▶ _DATA LISTING_
****************

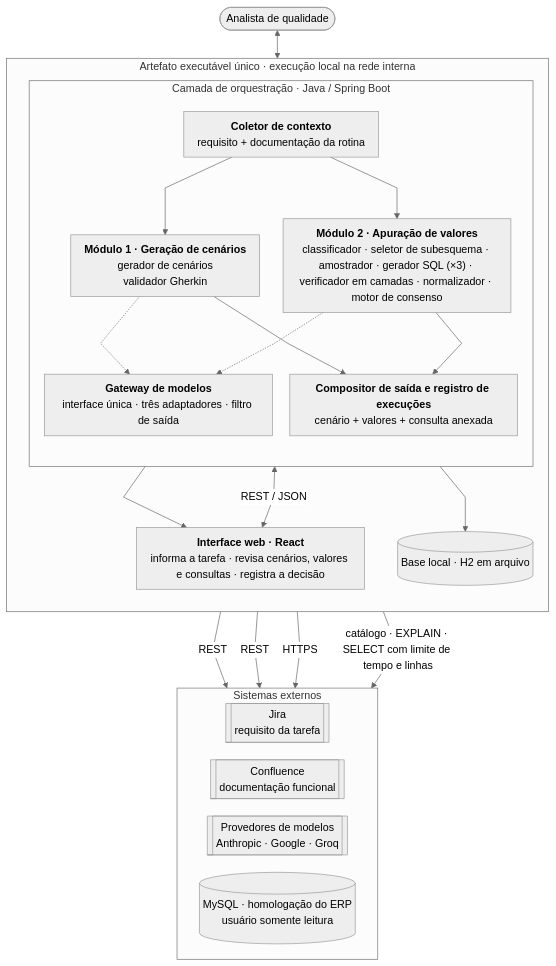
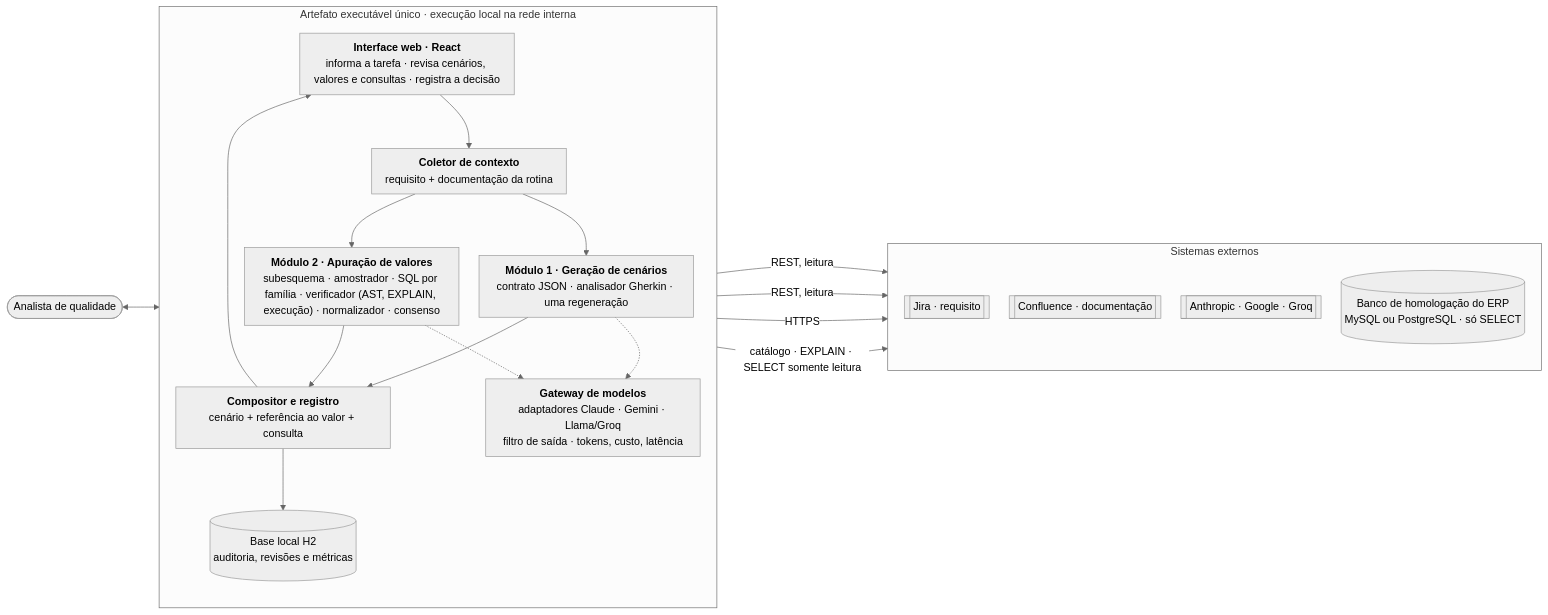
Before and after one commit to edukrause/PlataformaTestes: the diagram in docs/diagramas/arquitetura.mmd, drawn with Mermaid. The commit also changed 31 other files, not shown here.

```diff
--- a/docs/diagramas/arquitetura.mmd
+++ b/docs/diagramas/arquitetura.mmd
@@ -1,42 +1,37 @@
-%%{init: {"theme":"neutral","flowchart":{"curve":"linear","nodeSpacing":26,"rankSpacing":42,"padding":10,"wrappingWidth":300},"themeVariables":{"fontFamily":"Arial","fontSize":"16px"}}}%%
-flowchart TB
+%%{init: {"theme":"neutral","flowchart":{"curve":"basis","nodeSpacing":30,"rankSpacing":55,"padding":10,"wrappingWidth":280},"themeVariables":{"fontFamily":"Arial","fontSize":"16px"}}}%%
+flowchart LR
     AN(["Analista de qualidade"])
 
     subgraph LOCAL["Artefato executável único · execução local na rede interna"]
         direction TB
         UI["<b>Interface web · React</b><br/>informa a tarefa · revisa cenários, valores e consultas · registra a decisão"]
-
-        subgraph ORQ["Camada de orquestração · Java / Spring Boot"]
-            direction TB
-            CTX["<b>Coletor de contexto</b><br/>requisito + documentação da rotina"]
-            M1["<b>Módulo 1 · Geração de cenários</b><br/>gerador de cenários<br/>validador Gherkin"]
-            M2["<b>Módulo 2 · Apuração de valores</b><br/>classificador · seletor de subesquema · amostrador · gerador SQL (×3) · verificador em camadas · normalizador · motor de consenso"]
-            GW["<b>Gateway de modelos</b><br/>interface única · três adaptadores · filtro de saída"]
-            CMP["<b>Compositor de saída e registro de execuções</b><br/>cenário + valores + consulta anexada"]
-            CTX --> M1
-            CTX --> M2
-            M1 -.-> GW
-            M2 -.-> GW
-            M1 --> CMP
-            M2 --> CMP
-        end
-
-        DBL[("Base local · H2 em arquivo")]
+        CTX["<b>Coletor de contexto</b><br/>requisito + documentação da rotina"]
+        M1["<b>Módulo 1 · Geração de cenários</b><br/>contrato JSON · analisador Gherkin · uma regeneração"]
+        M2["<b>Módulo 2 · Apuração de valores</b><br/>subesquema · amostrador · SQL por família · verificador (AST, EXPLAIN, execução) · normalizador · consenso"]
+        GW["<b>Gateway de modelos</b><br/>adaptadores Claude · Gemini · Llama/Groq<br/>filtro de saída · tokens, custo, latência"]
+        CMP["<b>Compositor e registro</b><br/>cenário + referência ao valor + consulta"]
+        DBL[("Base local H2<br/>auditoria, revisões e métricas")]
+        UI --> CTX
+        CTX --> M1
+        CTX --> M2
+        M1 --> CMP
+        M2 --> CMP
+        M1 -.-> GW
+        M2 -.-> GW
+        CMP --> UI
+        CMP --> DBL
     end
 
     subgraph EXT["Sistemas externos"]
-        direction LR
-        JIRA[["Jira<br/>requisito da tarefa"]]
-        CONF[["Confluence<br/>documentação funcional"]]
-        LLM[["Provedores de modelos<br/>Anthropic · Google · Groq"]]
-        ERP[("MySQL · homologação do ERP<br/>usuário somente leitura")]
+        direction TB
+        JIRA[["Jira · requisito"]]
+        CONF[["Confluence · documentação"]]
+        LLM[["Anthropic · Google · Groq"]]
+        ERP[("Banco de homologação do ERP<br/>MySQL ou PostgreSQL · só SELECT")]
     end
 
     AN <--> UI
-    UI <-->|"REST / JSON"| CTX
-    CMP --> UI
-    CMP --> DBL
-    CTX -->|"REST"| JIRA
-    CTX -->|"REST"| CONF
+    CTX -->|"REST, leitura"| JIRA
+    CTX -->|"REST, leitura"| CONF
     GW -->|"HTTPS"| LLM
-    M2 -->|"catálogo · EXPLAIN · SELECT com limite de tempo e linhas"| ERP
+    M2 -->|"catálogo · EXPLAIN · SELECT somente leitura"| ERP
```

****************

▶ _TASK TO COMPLETE_
Aside from the pictures, repeat the listing exactly.

▶ _EXERCISE SOLUTION_
Before and after one commit to edukrause/PlataformaTestes: the diagram in docs/diagramas/arquitetura.mmd, drawn with Mermaid. The commit also changed 31 other files, not shown here.

```diff
--- a/docs/diagramas/arquitetura.mmd
+++ b/docs/diagramas/arquitetura.mmd
@@ -1,42 +1,37 @@
-%%{init: {"theme":"neutral","flowchart":{"curve":"linear","nodeSpacing":26,"rankSpacing":42,"padding":10,"wrappingWidth":300},"themeVariables":{"fontFamily":"Arial","fontSize":"16px"}}}%%
-flowchart TB
+%%{init: {"theme":"neutral","flowchart":{"curve":"basis","nodeSpacing":30,"rankSpacing":55,"padding":10,"wrappingWidth":280},"themeVariables":{"fontFamily":"Arial","fontSize":"16px"}}}%%
+flowchart LR
     AN(["Analista de qualidade"])
 
     subgraph LOCAL["Artefato executável único · execução local na rede interna"]
         direction TB
         UI["<b>Interface web · React</b><br/>informa a tarefa · revisa cenários, valores e consultas · registra a decisão"]
-
-        subgraph ORQ["Camada de orquestração · Java / Spring Boot"]
-            direction TB
-            CTX["<b>Coletor de contexto</b><br/>requisito + documentação da rotina"]
-            M1["<b>Módulo 1 · Geração de cenários</b><br/>gerador de cenários<br/>validador Gherkin"]
-            M2["<b>Módulo 2 · Apuração de valores</b><br/>classificador · seletor de subesquema · amostrador · gerador SQL (×3) · verificador em camadas · normalizador · motor de consenso"]
-            GW["<b>Gateway de modelos</b><br/>interface única · três adaptadores · filtro de saída"]
-            CMP["<b>Compositor de saída e registro de execuções</b><br/>cenário + valores + consulta anexada"]
-            CTX --> M1
-            CTX --> M2
-            M1 -.-> GW
-            M2 -.-> GW
-            M1 --> CMP
-            M2 --> CMP
-        end
-
-        DBL[("Base local · H2 em arquivo")]
+        CTX["<b>Coletor de contexto</b><br/>requisito + documentação da rotina"]
+        M1["<b>Módulo 1 · Geração de cenários</b><br/>contrato JSON · analisador Gherkin · uma regeneração"]
+        M2["<b>Módulo 2 · Apuração de valores</b><br/>subesquema · amostrador · SQL por família · verificador (AST, EXPLAIN, execução) · normalizador · consenso"]
+        GW["<b>Gateway de modelos</b><br/>adaptadores Claude · Gemini · Llama/Groq<br/>filtro de saída · tokens, custo, latência"]
+        CMP["<b>Compositor e registro</b><br/>cenário + referência ao valor + consulta"]
+        DBL[("Base local H2<br/>auditoria, revisões e métricas")]
+        UI --> CTX
+        CTX --> M1
+        CTX --> M2
+        M1 --> CMP
+        M2 --> CMP
+        M1 -.-> GW
+        M2 -.-> GW
+        CMP --> UI
+        CMP --> DBL
     end
 
     subgraph EXT["Sistemas externos"]
-        direction LR
-        JIRA[["Jira<br/>requisito da tarefa"]]
-        CONF[["Confluence<br/>documentação funcional"]]
-        LLM[["Provedores de modelos<br/>Anthropic · Google · Groq"]]
-        ERP[("MySQL · homologação do ERP<br/>usuário somente leitura")]
+        direction TB
+        JIRA[["Jira · requisito"]]
+        CONF[["Confluence · documentação"]]
+        LLM[["Anthropic · Google · Groq"]]
+        ERP[("Banco de homologação do ERP<br/>MySQL ou PostgreSQL · só SELECT")]
     end
 
     AN <--> UI
-    UI <-->|"REST / JSON"| CTX
-    CMP --> UI
-    CMP --> DBL
-    CTX -->|"REST"| JIRA
-    CTX -->|"REST"| CONF
+    CTX -->|"REST, leitura"| JIRA
+    CTX -->|"REST, leitura"| CONF
     GW -->|"HTTPS"| LLM
-    M2 -->|"catálogo · EXPLAIN · SELECT com limite de tempo e linhas"| ERP
+    M2 -->|"catálogo · EXPLAIN · SELECT somente leitura"| ERP
```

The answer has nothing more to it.